Excerpt: Our review of UFC Undisputed 2009 was a very positive affair. Not only did we get hooked on a game that married traditional fighting games with more depth and strategy but I personally got hooked on the sport itself. Sports sims have a tendency to add a couple of features and update rosters, add a bit of spit of polish and get released as a full price title when in fact the level of advancement can sometimes be only justified as DLC.
Excerpt: The biggest problem with the core gameplay is the control setup.

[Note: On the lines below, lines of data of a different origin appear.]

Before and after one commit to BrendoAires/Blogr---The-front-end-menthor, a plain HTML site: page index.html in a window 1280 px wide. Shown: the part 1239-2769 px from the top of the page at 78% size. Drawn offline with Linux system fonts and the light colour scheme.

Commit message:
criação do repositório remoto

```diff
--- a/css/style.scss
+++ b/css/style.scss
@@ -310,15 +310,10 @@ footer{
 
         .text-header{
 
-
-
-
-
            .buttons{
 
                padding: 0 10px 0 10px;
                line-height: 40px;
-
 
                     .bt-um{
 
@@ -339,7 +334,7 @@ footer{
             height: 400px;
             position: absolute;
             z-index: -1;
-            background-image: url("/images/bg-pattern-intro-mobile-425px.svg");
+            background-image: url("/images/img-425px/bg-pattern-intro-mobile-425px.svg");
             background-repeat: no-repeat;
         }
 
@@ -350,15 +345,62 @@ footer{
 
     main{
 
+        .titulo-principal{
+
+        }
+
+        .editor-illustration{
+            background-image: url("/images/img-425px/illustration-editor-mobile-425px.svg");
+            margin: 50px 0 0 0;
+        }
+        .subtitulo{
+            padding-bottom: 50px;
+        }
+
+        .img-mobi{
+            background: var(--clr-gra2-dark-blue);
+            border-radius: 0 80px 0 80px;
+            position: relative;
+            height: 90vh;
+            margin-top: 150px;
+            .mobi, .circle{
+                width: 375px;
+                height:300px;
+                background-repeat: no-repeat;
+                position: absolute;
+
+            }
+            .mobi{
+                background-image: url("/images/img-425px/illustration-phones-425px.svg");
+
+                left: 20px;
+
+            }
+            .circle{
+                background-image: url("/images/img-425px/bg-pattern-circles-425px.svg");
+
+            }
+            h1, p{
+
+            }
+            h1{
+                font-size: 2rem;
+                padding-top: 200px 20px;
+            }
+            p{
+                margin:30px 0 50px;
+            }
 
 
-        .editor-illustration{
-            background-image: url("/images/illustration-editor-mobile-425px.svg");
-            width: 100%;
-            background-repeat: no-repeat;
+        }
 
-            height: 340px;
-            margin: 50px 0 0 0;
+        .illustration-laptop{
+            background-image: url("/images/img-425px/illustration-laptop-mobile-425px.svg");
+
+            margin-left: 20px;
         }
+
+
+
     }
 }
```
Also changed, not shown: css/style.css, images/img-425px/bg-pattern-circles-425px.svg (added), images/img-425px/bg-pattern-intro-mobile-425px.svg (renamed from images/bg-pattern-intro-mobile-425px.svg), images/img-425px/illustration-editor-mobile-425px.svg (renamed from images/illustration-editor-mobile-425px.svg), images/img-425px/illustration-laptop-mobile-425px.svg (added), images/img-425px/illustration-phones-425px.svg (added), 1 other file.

The console versions made use of every button on the 360 and PS3 pads, and the PSP only has one analog stick, and it can’t be clicked in, so right off the bat, you know concessions are simply going to have to be made to get the game on the PSP - either in the form of reducing the amount of things you can do or in double up some buttons to make up for the lack of buttons compared to the console pads.
Excerpt: The console incarnation of UFC Undisputed 2010 delivered the best gaming MMA experience yet, so its portable incarnation is being held up to a pretty high standard. Unfortunately, the pocket-sized version of the game doesn’t come close to equaling the experience found in its console brethren in any area. Some parts of the game are more accurately recreated than others, but the experience as a whole isn’t nearly as satisfying as it is in the full console versions.
Excerpt: I am a huge fan of fighting games of all varieties, so naturally, a game based on real-life fighting would appeal to me. While last year's UFC Undisputed 2009 was not really my cup of tea, the 2010 iteration marks one of the most massive improvements to an annual franchise that I have ever witnessed. So, you wanna be a fighter?
Conclusion: Despite these additions UFC Undisputed 2010 doesn’t really go out and try re-invent the wheel but it can be said that by building on last year’s solid foundations, there was never any need to. It is certainly a more nuanced, complete version of an already deep fighting system – which may result in a higher barrier of entry for newcomers, something that’s true of any successful fighter.
Excerpt: Jumping into UFC 2010 Undisputed feels a bit like your first day back at school after the summer holidays. You recognise a few faces and the general layout of everything, but there's also a surprising amount that's changed, too. The world has evolved, and if you get cocky and try to do things the old way, you might find yourself being brought back to earth with a bump. Also, there are big boys (well, men really) who push you around and put you in painful headlocks.
Excerpt: As a first-year product, UFC 2009 Undisputed was a fantastic start for the Mixed Martial Arts series. It accurately recreated the hard-hitting sport, with a solid stand-up game, plenty of depth and strategy to the ground and pound and its vicious submissions; an impressive bevy of fighters, and competent single player and multiplayer options. Its only problematic flaws came from some unwieldy controls and a severe lack of beneficial tutorials.
Excerpt: On the one hand, UFC Undisputed 2010 for the PSP is pretty impressive because it nearly replicates the console version of the game. On the other, UFC Undisputed 2010 has some issues because it nearly replicates the console version of the game. In taking the mixed martial arts fighter mobile, developer Yuke's opted to port the home game to the PSP rather than to create a version designed from the beginning for portable play.
Excerpt: The first thing you get from Demon’s Souls in its intro is a sense of bleakness. Then, during the tutorial that involves killing you, you get hopelessness. By the time you’re actually playing the game you’re probably suicidal. Praise for Demon’s Souls seems to come from the fact that people aren’t used to games with such a western feel coming from Japanese developers, especially when that developer is From Software.